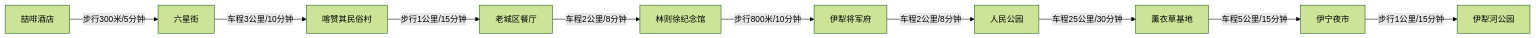
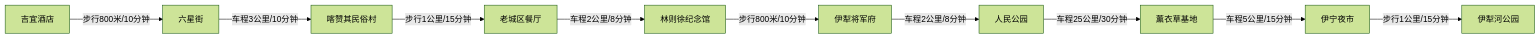
Before and after one commit to ming-xwolf/traveler: the third of 3 diagrams in 新疆伊犁旅游攻略/2025-07-02-第六天.md, drawn with Mermaid (forest theme). The commit also changed other lines of this file and 8 other files, not shown here.

````diff
--- a/新疆伊犁旅游攻略/2025-07-02-第六天.md
+++ b/新疆伊犁旅游攻略/2025-07-02-第六天.md
@@ -156,12 +156,12 @@
 ```mermaid
 graph LR
-    A[喆啡酒店] -->|步行300米/5分钟| B[六星街]
+    A[吉宜酒店] -->|步行800米/10分钟| B[六星街]
     B -->|车程3公里/10分钟| C[喀赞其民俗村]
     C -->|步行1公里/15分钟| D[老城区餐厅]
     D -->|车程2公里/8分钟| E[林则徐纪念馆]
     E -->|步行800米/10分钟| F[伊犁将军府]
     F -->|车程2公里/8分钟| G[人民公园]
     G -->|车程25公里/30分钟| H[薰衣草基地]
     H -->|车程5公里/15分钟| I[伊宁夜市]
     I -->|步行1公里/15分钟| J[伊犁河公园]
 ```
````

* * * * * * *

Your answer should set down the listing verbatim and leave out its images.

Exercise answer
Before and after one commit to ming-xwolf/traveler: the third of 3 diagrams in 新疆伊犁旅游攻略/2025-07-02-第六天.md, drawn with Mermaid (forest theme). The commit also changed other lines of this file and 8 other files, not shown here.

````diff
--- a/新疆伊犁旅游攻略/2025-07-02-第六天.md
+++ b/新疆伊犁旅游攻略/2025-07-02-第六天.md
@@ -156,12 +156,12 @@
 ```mermaid
 graph LR
-    A[喆啡酒店] -->|步行300米/5分钟| B[六星街]
+    A[吉宜酒店] -->|步行800米/10分钟| B[六星街]
     B -->|车程3公里/10分钟| C[喀赞其民俗村]
     C -->|步行1公里/15分钟| D[老城区餐厅]
     D -->|车程2公里/8分钟| E[林则徐纪念馆]
     E -->|步行800米/10分钟| F[伊犁将军府]
     F -->|车程2公里/8分钟| G[人民公园]
     G -->|车程25公里/30分钟| H[薰衣草基地]
     H -->|车程5公里/15分钟| I[伊宁夜市]
     I -->|步行1公里/15分钟| J[伊犁河公园]
 ```
````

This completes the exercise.